The fabric is Fabric.com‘s Picasso rayon poplin. It has a lovely hand and drape. The combination of the drapey fabric and the loose cut of the blouse sometimes gives me the feeling of wearing pajamas, actually, which I suppose is a good sign that it’s comfortable! It’s also quite cool for a long-sleeved shirt, so it’s versatile enough to wear most seasons.
The construction on this… well, it had its ups and downs. This was a project that could have been so much better if I’d just paid more attention, but I didn’t and it shows in ways I wish it didn’t. To start with, in my efforts to get optimal print placement on the front (no giant boob-flowers!) I failed to consider how much fabric I actually had. I ended up piecing the bow ties because I didn’t have enough fabric to cut them correctly; my ties are 4 pieces instead of two. I also should have shortened the sleeve and moved the bust darts in the same way I did on my Granville shirts; the patterns were drafted from the same block, so I knew they needed the same adjustments. It’s just that when it came to cutting, I plain forgot.
I did remember to alter the cuff, which is good because I think the sleeves would have been completely falling off otherwise. My preferred cuff length doesn’t let the sleeve go over my hand. This meant I had to pleat in the extra sleeve width. I made the cuff narrower to compensate for the length of the sleeves, but next time when I remember to shorten the sleeves, I’ll use the full cuff width.

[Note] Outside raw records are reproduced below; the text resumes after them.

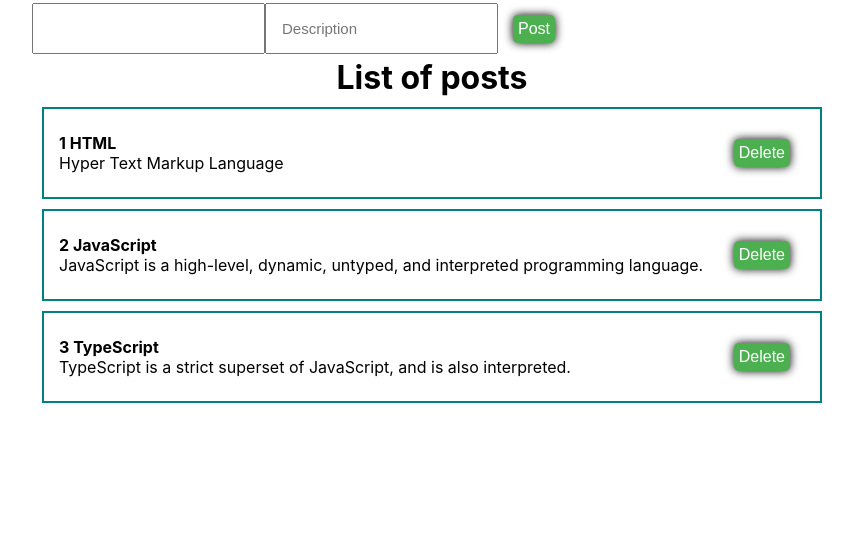
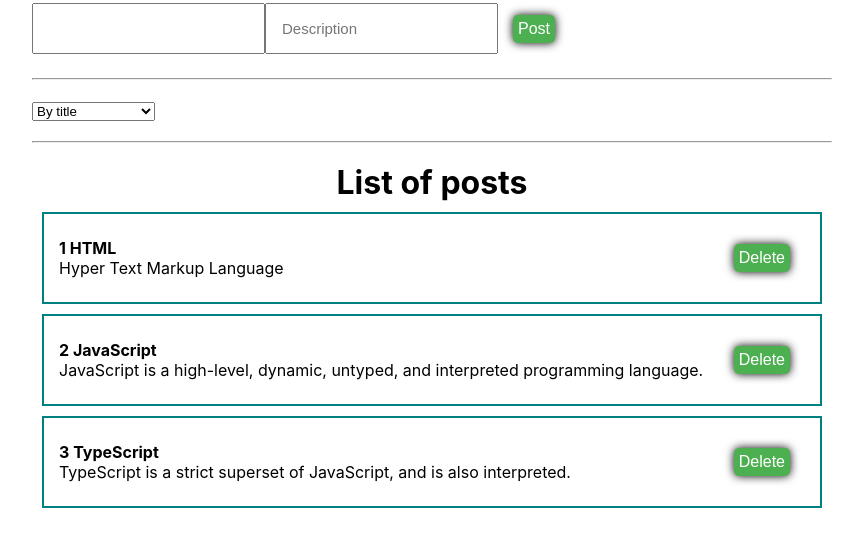
Before and after one commit to 7Prince11/REact-Studing, a React (Create React App) app in the folder 1_studying/: page / in a window 1280 px wide. Shown: the top 546 px of the page, without its empty margins (208-1071 px from the left). Built offline with nearby package versions, Linux system fonts and the light colour scheme.

Commit message:
Last updated 5/17/2022

```diff
--- a/1_studying/src/App.js
+++ b/1_studying/src/App.js
@@ -4,6 +4,7 @@ import PostForm from './comp/PostForm';
 // import ClassCounter from './comp/ClassCounter';
 // import Postiteam from './comp/Postiteam';
 import PostList from './comp/PostList';
+import MySelect from './comp/UI/select/MySelect';
 // import MyButton from './comp/UI/button/MyButton';
 // import MyInput from './comp/UI/input/MyInput';
 // import Counter from './comp/Counter';
@@ -24,9 +25,14 @@ const createPost = (newPost) =>{
 
  const removePost  = (post) => {
       setPosts(posts.filter(p=>p.id !== post.id))
+ }
+ const [selected, setSelected] = useState();
 
+ const sortPosts=(sort)=>{
+  setSelected(sort);
+  setPosts([...posts].sort((a,b)=>a[sort].localeCompare(b[sort])))
+}
 
- }
 
   return (
 
@@ -36,6 +42,24 @@ const createPost = (newPost) =>{
 
 
     <PostForm create={createPost}/>
+      <hr  style={{ margin : '20px 0 20px 0'}}/>
+      <div>
+      <MySelect
+      value={selected}
+      onChange={sortPosts}
+
+
+     defaultValue= 'Select Language'
+     options ={[
+        {value:'title', name:'By title'},
+        {value:'body',name:'By discription'},
+      ]}
+/>
+
+
+      </div>
+      <hr  style={{ margin : '20px 0 20px 0'}}/>
+
     {posts.length
           ? <PostList remove={removePost} posts={posts} title="List of post"/>
         :  <div style={{
--- /dev/null
+++ b/1_studying/src/comp/UI/select/MySelect.jsx
@@ -0,0 +1,26 @@
+import React from 'react';
+
+const MySelect = ({options , defaultValue , value , onChange}) => {
+
+
+    return (
+        <select value={value} onChange={event => onChange(event.target.value)}>
+
+                <option value="" disabled>{defaultValue}</option>
+
+                {
+                options.map(option =>
+                        <option key= {option. value} value={option.value}>
+                            {option.name}
+                        </option>
+                )}
+
+
+        </select>
+    );
+};
+
+
+
+
+export default MySelect;
```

The fabric is pretty shifty, which is normal for something with this kind of drape. I hemmed it using a self-fabric bias facing instead of turning-twice-and-stitching; in my experience the facing is a little easier to keep under control and prevent the hem from twisting. I french-seamed some of the insides, when I remembered (I was really scatterbrained during this project!) and serged the seam allowances when I didn’t. Instead of buttons, I added pearl snaps. I might go back and add more; I think I spaced them too widely for this fabric (4″ is my standard for button-downs, but the drape on this allows the front to gape open more easily.) The pearl snaps look nice against the fabric, and they’re more fun than buttons to do up.
I think I have to make this pattern at least once more, if only to correct my mistakes on this one. I may change the neckline a bit next time, though… this is definitely a gaper. Don’t bend over too far. The weight of the bow really pulls the shirt down, so I think this might do better with a higher neckline—possibly a mandarin-collar with ties. It would also be interesting to test this with a fabric with more body—I think one could get fairly creative with the neckline and ties.
My next work in progress really doesn’t count as “office wear” and it’s pretty intensive… I’ll be hard at work for the next couple of weeks!